● AIM OF THE EXERCISE
The lines to copy from the data below are those that hold the string "through".

● DATA
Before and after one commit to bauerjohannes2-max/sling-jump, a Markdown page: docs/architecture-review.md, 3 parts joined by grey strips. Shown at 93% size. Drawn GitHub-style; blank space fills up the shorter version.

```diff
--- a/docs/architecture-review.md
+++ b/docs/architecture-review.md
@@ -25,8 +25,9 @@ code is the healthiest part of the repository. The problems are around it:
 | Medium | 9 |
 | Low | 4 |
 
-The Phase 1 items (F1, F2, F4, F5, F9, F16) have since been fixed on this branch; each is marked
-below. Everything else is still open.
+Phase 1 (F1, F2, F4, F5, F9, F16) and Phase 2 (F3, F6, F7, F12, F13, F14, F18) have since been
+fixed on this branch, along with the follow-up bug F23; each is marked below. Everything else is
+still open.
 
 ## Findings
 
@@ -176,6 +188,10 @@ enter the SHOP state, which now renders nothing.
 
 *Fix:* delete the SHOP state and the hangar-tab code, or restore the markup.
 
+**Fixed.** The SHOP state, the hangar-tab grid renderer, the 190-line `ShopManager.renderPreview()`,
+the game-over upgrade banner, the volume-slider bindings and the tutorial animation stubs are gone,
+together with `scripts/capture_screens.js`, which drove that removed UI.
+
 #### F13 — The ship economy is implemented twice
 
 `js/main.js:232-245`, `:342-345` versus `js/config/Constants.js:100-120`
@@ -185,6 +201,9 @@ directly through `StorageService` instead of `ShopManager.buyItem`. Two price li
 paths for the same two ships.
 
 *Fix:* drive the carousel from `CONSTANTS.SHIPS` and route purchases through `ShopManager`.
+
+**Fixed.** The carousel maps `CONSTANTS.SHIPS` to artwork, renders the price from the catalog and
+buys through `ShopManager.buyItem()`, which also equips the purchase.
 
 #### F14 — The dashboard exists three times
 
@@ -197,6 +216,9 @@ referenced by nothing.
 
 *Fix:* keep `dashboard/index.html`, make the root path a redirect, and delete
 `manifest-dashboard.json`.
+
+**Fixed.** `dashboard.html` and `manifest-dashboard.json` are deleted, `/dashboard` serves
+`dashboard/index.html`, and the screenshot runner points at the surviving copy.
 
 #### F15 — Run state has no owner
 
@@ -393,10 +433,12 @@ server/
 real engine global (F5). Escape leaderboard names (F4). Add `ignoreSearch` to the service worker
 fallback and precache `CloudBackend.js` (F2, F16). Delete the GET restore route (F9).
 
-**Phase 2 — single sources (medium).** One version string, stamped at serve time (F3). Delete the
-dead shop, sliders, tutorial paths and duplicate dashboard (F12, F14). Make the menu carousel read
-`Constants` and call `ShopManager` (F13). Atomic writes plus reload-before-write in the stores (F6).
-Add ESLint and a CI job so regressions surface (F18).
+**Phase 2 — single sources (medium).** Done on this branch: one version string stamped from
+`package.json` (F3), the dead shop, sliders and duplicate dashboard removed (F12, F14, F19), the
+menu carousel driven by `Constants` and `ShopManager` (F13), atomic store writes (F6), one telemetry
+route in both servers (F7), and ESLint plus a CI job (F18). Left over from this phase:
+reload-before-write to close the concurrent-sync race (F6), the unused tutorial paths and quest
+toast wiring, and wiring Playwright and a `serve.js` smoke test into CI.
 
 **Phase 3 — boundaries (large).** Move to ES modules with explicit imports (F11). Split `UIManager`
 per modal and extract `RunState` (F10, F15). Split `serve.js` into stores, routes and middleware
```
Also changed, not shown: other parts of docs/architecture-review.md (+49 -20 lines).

● RESPONSE FOR THIS EXERCISE
@@ -185,6 +201,9 @@ directly through `StorageService` instead of `ShopManager.buyItem`. Two price li
 *Fix:* drive the carousel from `CONSTANTS.SHIPS` and route purchases through `ShopManager`.
+buys through `ShopManager.buyItem()`, which also equips the purchase.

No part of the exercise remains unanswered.